- _WHAT TO PRODUCE_:
Whenever a line in the data holds the string "error", copy that line.

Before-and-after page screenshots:
══════════════════════════════

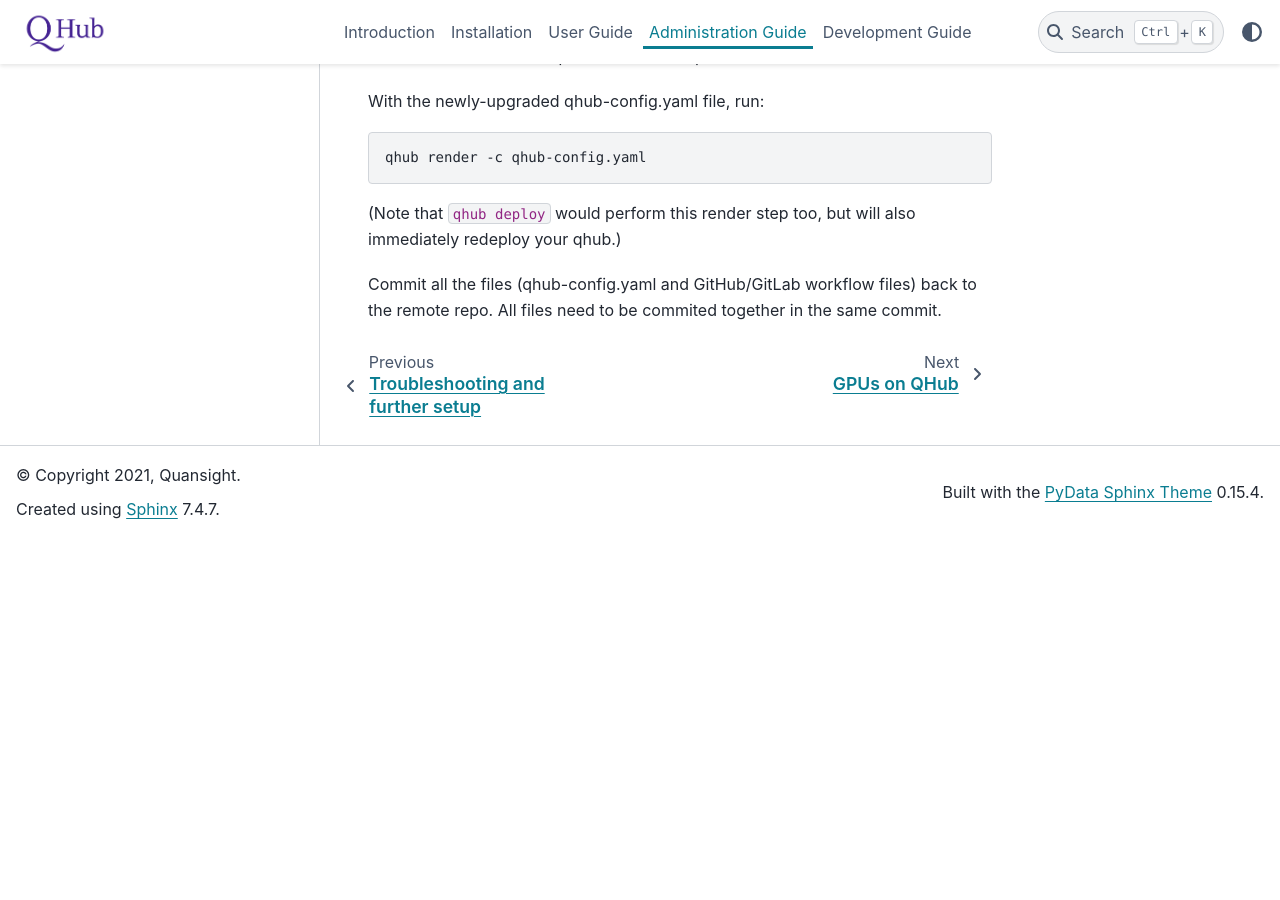
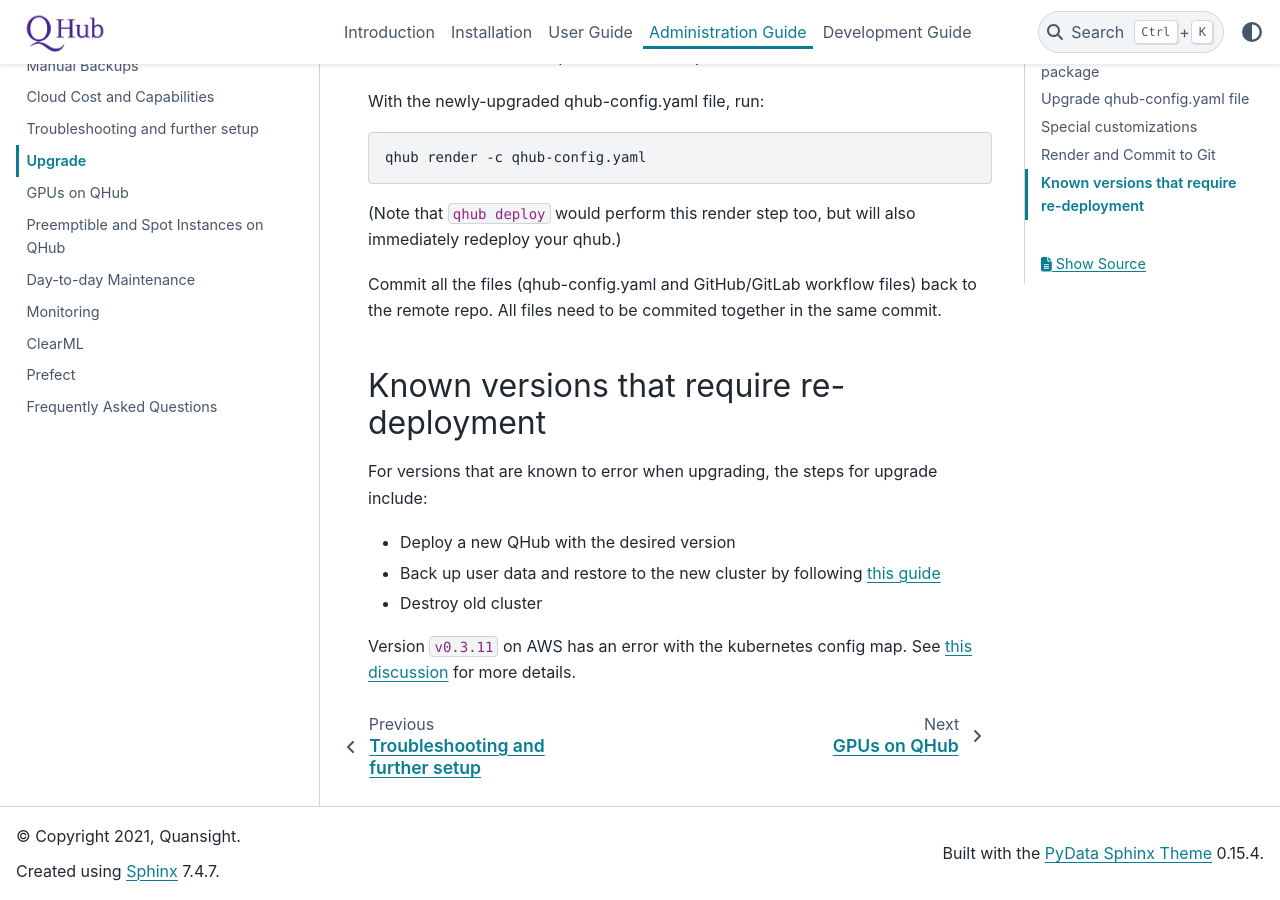
Before and after one commit to beartell/anymlops, a Sphinx documentation site: the page built from docs/source/admin_guide/upgrade.md, in a window 1280 px wide and 900 px high, scrolled down 1540 px. Built offline with Sphinx 7.4.7 and the PyData theme 0.15.4, drawn with Linux system fonts in a browser that asks for light colours; before the commit the page ends 2079 px from its top, so only the background shows below that.

Commit message:
Anymlops v1.0

```diff
--- a/docs/source/admin_guide/upgrade.md
+++ b/docs/source/admin_guide/upgrade.md
@@ -50,3 +50,13 @@
 (Note that `qhub deploy` would perform this render step too, but will also immediately redeploy your qhub.)
 
 Commit all the files (qhub-config.yaml and GitHub/GitLab workflow files) back to the remote repo. All files need to be commited together in the same commit.
+
+## Known versions that require re-deployment
+
+For versions that are known to error when upgrading, the steps for upgrade include:
+
+- Deploy a new QHub with the desired version
+- Back up user data and restore to the new cluster by following [this guide](https://docs.qhub.dev/en/stable/source/admin_guide/backup.html)
+- Destroy old cluster
+
+Version `v0.3.11` on AWS has an error with the kubernetes config map. See [this discussion](https://github.com/Quansight/qhub/discussions/841) for more details.
```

══════════════════════════════

- _RESULT_:
+For versions that are known to error when upgrading, the steps for upgrade include:
+Version `v0.3.11` on AWS has an error with the kubernetes config map. See [this discussion](https://github.com/Quansight/qhub/discussions/841) for more details.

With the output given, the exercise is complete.